The bench observed: “This issue came up in a 2004 judgment in the MC Mehta case where the Supreme Court had directed that all industrial units that had come up in residential areas in Delhi after 1990 should close down and stop operating.
“But nothing has happened. How are you ever going to treat the sewage from the Yamuna? You are not looking at the health of the people. According to a Times of India report this May, one person has died and ten are about to die due to the cancer. Do you know how much it costs to treat cancer? This is strict violation of Article 21,” the bench observed.
The court did not aver from rebuking the top people in the administration. “Does the chief secretary need the court’s order to do his job properly? The SC began monitoring in 1986 on all these industries.”
The respondent’s refrain was the same: “All the industries have been sealed.”
The bench also observed that the “licensing authorities gave the wrong licence.”
When the counsel for the respondent said: “We will take action; we have in house enquiry,” the bench rejected this request. “We will see how CBI enquires into the matter now,” it said.
The bench commented: “We are deeply concerned about a polluting industry sitting in a residential area. The Supreme Court had passed a direction in July 1996 for development of these industries in another area. The court had knowledge about the people who were engaged in the industry… The court has directed those industries to shift to another area. Unfortunately, according to the development of the National Capital Region Act 1885, none of the authorities has taken the step to redevelop or change the industry.
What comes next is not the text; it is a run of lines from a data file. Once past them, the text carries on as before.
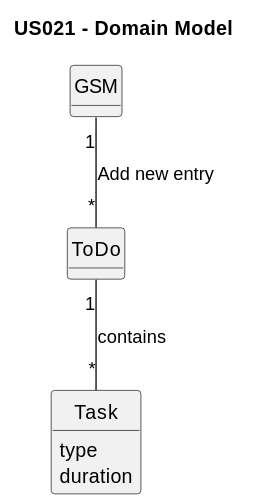
Above: docs/sprintC/us021/02.analysis/svg/us021-domain-model.svg in Rui-San/LAPR2_2023_2024 (PlantUML), before the change. Source of this version:
```plantuml
@startuml
skinparam monochrome true
skinparam packageStyle rectangle
skinparam shadowing false

title US021 - Domain Model
skinparam classAttributeIconSize 0

hide circle
hide methods



class GSM {

}
class ToDo {

}

class Task{
    type
    duration
}

GSM "1" -- "*" ToDo : Add new entry
ToDo "1" -- "*" Task : contains
@enduml
```
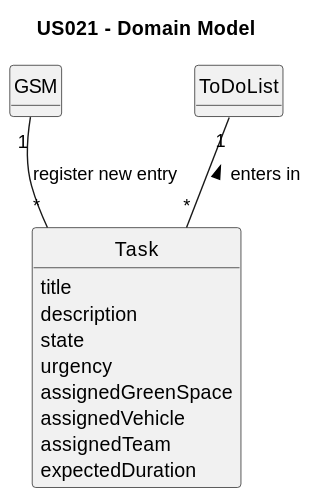
The same file after the commit.

Diff of the diagram source:
```diff
@@ -14,15 +14,21 @@
 class GSM {
 
 }
-class ToDo {
+class ToDoList {
 
 }
 
 class Task{
-    type
-    duration
+    title
+    description
+    state
+    urgency
+    assignedGreenSpace
+    assignedVehicle
+    assignedTeam
+    expectedDuration
 }
 
-GSM "1" -- "*" ToDo : Add new entry
-ToDo "1" -- "*" Task : contains
+GSM "1" -- "*" Task : "register new entry"
+ToDoList "1" -- "*" Task : "enters in <"
 @enduml
```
“Pollution continues to grow, affecting the citizens, and now we are faced with a situation where death is happening due to it. Steps taken for the development of national capital region are not effective.
“In this case there is report of a person who has died of cancer, because of pollution. There is a vital need for development of the NCR.
“The Delhi Police is not in position to assist the court in the effective investigation in this mater. That is why we direct this matter to the CBI and Director of CBI to investigate into the unauthorised commercial activity in Shiv Vihar.
—India Legal Bureau